• Exercise
Set each entry down exactly as written.
====== Task input
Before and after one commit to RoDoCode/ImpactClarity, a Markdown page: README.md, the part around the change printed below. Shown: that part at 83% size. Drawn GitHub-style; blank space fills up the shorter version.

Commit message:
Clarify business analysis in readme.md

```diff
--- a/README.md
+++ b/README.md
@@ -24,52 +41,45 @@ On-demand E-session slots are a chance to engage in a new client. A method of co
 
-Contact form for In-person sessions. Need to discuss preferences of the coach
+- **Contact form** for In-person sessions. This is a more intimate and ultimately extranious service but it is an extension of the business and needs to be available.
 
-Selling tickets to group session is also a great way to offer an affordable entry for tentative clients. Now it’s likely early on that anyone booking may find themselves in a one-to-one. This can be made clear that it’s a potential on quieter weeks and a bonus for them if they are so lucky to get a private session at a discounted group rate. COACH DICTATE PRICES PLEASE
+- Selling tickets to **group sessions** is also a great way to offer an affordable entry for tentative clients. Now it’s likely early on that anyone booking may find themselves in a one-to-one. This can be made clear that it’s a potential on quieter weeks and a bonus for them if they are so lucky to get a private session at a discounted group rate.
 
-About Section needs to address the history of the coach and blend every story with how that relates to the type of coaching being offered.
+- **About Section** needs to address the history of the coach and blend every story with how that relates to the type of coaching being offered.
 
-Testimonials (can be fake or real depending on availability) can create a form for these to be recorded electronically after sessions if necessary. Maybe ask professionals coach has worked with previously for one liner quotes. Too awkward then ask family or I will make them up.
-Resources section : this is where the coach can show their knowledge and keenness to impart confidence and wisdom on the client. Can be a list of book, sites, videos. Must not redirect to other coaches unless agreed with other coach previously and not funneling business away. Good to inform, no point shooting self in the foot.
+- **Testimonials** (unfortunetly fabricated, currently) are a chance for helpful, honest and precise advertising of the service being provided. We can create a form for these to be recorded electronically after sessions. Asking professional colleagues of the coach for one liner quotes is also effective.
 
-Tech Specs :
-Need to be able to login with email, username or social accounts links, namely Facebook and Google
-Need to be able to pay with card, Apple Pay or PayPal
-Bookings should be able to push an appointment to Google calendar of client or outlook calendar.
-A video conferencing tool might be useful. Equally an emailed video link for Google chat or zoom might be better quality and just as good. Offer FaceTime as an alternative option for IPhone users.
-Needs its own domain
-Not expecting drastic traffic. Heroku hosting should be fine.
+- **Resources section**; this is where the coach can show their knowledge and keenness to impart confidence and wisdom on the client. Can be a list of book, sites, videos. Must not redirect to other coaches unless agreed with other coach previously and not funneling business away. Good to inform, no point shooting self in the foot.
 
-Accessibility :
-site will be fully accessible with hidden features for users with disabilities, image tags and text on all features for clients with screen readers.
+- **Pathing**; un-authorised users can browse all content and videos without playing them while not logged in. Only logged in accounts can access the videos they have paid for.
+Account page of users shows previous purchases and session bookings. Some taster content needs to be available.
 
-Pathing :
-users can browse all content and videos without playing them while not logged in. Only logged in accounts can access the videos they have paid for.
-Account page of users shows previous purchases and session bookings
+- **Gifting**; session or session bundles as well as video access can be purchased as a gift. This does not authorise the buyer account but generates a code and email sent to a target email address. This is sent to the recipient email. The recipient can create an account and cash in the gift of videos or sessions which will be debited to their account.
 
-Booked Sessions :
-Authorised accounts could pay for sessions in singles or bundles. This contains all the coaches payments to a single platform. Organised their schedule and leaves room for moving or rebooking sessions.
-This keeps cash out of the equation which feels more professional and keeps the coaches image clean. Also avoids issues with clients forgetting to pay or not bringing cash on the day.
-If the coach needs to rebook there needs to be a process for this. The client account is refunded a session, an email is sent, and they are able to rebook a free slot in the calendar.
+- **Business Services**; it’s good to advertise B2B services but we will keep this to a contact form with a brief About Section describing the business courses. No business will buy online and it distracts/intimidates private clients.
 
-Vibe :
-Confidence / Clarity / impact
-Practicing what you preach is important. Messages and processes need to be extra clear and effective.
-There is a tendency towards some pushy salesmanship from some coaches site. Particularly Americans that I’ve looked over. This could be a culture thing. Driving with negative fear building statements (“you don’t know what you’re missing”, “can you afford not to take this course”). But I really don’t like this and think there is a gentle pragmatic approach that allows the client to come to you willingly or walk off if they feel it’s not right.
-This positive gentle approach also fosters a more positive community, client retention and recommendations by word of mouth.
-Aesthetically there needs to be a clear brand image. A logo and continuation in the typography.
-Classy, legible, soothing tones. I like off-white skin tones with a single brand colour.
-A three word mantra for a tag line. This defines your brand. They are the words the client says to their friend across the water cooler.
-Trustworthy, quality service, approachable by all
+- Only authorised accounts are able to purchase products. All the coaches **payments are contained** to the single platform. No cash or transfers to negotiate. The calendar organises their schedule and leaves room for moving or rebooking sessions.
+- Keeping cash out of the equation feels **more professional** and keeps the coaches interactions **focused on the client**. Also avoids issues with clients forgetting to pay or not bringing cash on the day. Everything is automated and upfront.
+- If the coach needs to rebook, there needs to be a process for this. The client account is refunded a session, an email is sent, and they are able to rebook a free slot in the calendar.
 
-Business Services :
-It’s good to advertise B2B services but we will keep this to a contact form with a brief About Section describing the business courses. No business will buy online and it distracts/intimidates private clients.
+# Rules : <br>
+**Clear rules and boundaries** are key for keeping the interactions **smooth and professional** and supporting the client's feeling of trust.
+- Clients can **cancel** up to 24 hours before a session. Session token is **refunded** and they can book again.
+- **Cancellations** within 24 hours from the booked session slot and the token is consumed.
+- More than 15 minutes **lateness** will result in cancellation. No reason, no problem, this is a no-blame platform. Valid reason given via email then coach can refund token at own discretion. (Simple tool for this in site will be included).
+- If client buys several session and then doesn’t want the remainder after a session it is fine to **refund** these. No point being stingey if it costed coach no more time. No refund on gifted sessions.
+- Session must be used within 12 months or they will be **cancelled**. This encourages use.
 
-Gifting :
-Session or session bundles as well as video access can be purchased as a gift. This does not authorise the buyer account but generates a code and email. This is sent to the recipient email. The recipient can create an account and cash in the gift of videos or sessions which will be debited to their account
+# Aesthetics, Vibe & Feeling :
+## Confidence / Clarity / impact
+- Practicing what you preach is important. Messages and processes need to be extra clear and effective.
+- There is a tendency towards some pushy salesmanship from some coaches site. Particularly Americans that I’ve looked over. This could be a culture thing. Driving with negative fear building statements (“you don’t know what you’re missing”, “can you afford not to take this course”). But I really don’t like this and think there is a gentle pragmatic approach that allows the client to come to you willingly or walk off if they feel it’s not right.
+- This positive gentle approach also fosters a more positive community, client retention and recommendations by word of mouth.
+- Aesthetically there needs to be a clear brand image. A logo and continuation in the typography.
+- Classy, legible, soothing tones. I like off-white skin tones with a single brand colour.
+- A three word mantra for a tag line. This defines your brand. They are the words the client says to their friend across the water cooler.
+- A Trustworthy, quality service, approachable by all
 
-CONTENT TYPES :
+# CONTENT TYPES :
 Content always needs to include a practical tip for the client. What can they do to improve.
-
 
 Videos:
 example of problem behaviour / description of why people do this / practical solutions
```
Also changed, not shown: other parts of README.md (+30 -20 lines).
============
• Response box
Before and after one commit to RoDoCode/ImpactClarity, a Markdown page: README.md, the part around the change printed below. Shown: that part at 83% size. Drawn GitHub-style; blank space fills up the shorter version.

Commit message:
Clarify business analysis in readme.md

```diff
--- a/README.md
+++ b/README.md
@@ -24,52 +41,45 @@ On-demand E-session slots are a chance to engage in a new client. A method of co
 
-Contact form for In-person sessions. Need to discuss preferences of the coach
+- **Contact form** for In-person sessions. This is a more intimate and ultimately extranious service but it is an extension of the business and needs to be available.
 
-Selling tickets to group session is also a great way to offer an affordable entry for tentative clients. Now it’s likely early on that anyone booking may find themselves in a one-to-one. This can be made clear that it’s a potential on quieter weeks and a bonus for them if they are so lucky to get a private session at a discounted group rate. COACH DICTATE PRICES PLEASE
+- Selling tickets to **group sessions** is also a great way to offer an affordable entry for tentative clients. Now it’s likely early on that anyone booking may find themselves in a one-to-one. This can be made clear that it’s a potential on quieter weeks and a bonus for them if they are so lucky to get a private session at a discounted group rate.
 
-About Section needs to address the history of the coach and blend every story with how that relates to the type of coaching being offered.
+- **About Section** needs to address the history of the coach and blend every story with how that relates to the type of coaching being offered.
 
-Testimonials (can be fake or real depending on availability) can create a form for these to be recorded electronically after sessions if necessary. Maybe ask professionals coach has worked with previously for one liner quotes. Too awkward then ask family or I will make them up.
-Resources section : this is where the coach can show their knowledge and keenness to impart confidence and wisdom on the client. Can be a list of book, sites, videos. Must not redirect to other coaches unless agreed with other coach previously and not funneling business away. Good to inform, no point shooting self in the foot.
+- **Testimonials** (unfortunetly fabricated, currently) are a chance for helpful, honest and precise advertising of the service being provided. We can create a form for these to be recorded electronically after sessions. Asking professional colleagues of the coach for one liner quotes is also effective.
 
-Tech Specs :
-Need to be able to login with email, username or social accounts links, namely Facebook and Google
-Need to be able to pay with card, Apple Pay or PayPal
-Bookings should be able to push an appointment to Google calendar of client or outlook calendar.
-A video conferencing tool might be useful. Equally an emailed video link for Google chat or zoom might be better quality and just as good. Offer FaceTime as an alternative option for IPhone users.
-Needs its own domain
-Not expecting drastic traffic. Heroku hosting should be fine.
+- **Resources section**; this is where the coach can show their knowledge and keenness to impart confidence and wisdom on the client. Can be a list of book, sites, videos. Must not redirect to other coaches unless agreed with other coach previously and not funneling business away. Good to inform, no point shooting self in the foot.
 
-Accessibility :
-site will be fully accessible with hidden features for users with disabilities, image tags and text on all features for clients with screen readers.
+- **Pathing**; un-authorised users can browse all content and videos without playing them while not logged in. Only logged in accounts can access the videos they have paid for.
+Account page of users shows previous purchases and session bookings. Some taster content needs to be available.
 
-Pathing :
-users can browse all content and videos without playing them while not logged in. Only logged in accounts can access the videos they have paid for.
-Account page of users shows previous purchases and session bookings
+- **Gifting**; session or session bundles as well as video access can be purchased as a gift. This does not authorise the buyer account but generates a code and email sent to a target email address. This is sent to the recipient email. The recipient can create an account and cash in the gift of videos or sessions which will be debited to their account.
 
-Booked Sessions :
-Authorised accounts could pay for sessions in singles or bundles. This contains all the coaches payments to a single platform. Organised their schedule and leaves room for moving or rebooking sessions.
-This keeps cash out of the equation which feels more professional and keeps the coaches image clean. Also avoids issues with clients forgetting to pay or not bringing cash on the day.
-If the coach needs to rebook there needs to be a process for this. The client account is refunded a session, an email is sent, and they are able to rebook a free slot in the calendar.
+- **Business Services**; it’s good to advertise B2B services but we will keep this to a contact form with a brief About Section describing the business courses. No business will buy online and it distracts/intimidates private clients.
 
-Vibe :
-Confidence / Clarity / impact
-Practicing what you preach is important. Messages and processes need to be extra clear and effective.
-There is a tendency towards some pushy salesmanship from some coaches site. Particularly Americans that I’ve looked over. This could be a culture thing. Driving with negative fear building statements (“you don’t know what you’re missing”, “can you afford not to take this course”). But I really don’t like this and think there is a gentle pragmatic approach that allows the client to come to you willingly or walk off if they feel it’s not right.
-This positive gentle approach also fosters a more positive community, client retention and recommendations by word of mouth.
-Aesthetically there needs to be a clear brand image. A logo and continuation in the typography.
-Classy, legible, soothing tones. I like off-white skin tones with a single brand colour.
-A three word mantra for a tag line. This defines your brand. They are the words the client says to their friend across the water cooler.
-Trustworthy, quality service, approachable by all
+- Only authorised accounts are able to purchase products. All the coaches **payments are contained** to the single platform. No cash or transfers to negotiate. The calendar organises their schedule and leaves room for moving or rebooking sessions.
+- Keeping cash out of the equation feels **more professional** and keeps the coaches interactions **focused on the client**. Also avoids issues with clients forgetting to pay or not bringing cash on the day. Everything is automated and upfront.
+- If the coach needs to rebook, there needs to be a process for this. The client account is refunded a session, an email is sent, and they are able to rebook a free slot in the calendar.
 
-Business Services :
-It’s good to advertise B2B services but we will keep this to a contact form with a brief About Section describing the business courses. No business will buy online and it distracts/intimidates private clients.
+# Rules : <br>
+**Clear rules and boundaries** are key for keeping the interactions **smooth and professional** and supporting the client's feeling of trust.
+- Clients can **cancel** up to 24 hours before a session. Session token is **refunded** and they can book again.
+- **Cancellations** within 24 hours from the booked session slot and the token is consumed.
+- More than 15 minutes **lateness** will result in cancellation. No reason, no problem, this is a no-blame platform. Valid reason given via email then coach can refund token at own discretion. (Simple tool for this in site will be included).
+- If client buys several session and then doesn’t want the remainder after a session it is fine to **refund** these. No point being stingey if it costed coach no more time. No refund on gifted sessions.
+- Session must be used within 12 months or they will be **cancelled**. This encourages use.
 
-Gifting :
-Session or session bundles as well as video access can be purchased as a gift. This does not authorise the buyer account but generates a code and email. This is sent to the recipient email. The recipient can create an account and cash in the gift of videos or sessions which will be debited to their account
+# Aesthetics, Vibe & Feeling :
+## Confidence / Clarity / impact
+- Practicing what you preach is important. Messages and processes need to be extra clear and effective.
+- There is a tendency towards some pushy salesmanship from some coaches site. Particularly Americans that I’ve looked over. This could be a culture thing. Driving with negative fear building statements (“you don’t know what you’re missing”, “can you afford not to take this course”). But I really don’t like this and think there is a gentle pragmatic approach that allows the client to come to you willingly or walk off if they feel it’s not right.
+- This positive gentle approach also fosters a more positive community, client retention and recommendations by word of mouth.
+- Aesthetically there needs to be a clear brand image. A logo and continuation in the typography.
+- Classy, legible, soothing tones. I like off-white skin tones with a single brand colour.
+- A three word mantra for a tag line. This defines your brand. They are the words the client says to their friend across the water cooler.
+- A Trustworthy, quality service, approachable by all
 
-CONTENT TYPES :
+# CONTENT TYPES :
 Content always needs to include a practical tip for the client. What can they do to improve.
-
 
 Videos:
 example of problem behaviour / description of why people do this / practical solutions
```
Also changed, not shown: other parts of README.md (+30 -20 lines).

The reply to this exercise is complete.